START AVAILABLE RECORDS
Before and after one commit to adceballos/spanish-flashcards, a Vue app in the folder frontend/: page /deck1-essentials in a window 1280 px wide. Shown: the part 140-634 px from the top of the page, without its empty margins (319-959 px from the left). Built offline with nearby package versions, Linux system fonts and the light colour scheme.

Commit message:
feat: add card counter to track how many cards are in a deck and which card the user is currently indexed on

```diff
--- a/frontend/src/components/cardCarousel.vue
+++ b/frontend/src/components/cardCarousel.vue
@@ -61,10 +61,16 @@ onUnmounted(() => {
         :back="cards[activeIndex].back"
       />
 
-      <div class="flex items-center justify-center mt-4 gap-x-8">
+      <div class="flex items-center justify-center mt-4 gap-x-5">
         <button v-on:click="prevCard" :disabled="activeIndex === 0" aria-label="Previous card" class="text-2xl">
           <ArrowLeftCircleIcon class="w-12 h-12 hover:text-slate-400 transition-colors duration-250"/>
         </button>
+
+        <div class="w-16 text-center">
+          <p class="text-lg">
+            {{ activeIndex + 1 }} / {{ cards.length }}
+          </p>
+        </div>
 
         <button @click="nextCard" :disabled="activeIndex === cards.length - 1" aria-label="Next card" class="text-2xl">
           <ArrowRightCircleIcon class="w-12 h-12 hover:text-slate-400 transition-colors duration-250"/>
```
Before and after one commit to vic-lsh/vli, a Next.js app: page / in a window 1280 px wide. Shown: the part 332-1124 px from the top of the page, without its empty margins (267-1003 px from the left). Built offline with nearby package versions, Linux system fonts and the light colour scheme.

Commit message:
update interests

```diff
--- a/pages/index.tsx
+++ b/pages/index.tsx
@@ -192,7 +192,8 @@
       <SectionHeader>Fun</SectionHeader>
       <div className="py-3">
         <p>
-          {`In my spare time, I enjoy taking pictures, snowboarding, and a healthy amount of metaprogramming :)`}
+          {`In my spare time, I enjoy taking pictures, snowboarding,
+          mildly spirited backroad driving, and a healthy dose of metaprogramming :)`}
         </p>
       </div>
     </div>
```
END AVAILABLE RECORDS
ASSIGNED TASK ▸ Where does the string "flex" appear in the records above? Return every line that holds it.

TASK OUTPUT ▸
-      <div class="flex items-center justify-center mt-4 gap-x-8">
+      <div class="flex items-center justify-center mt-4 gap-x-5">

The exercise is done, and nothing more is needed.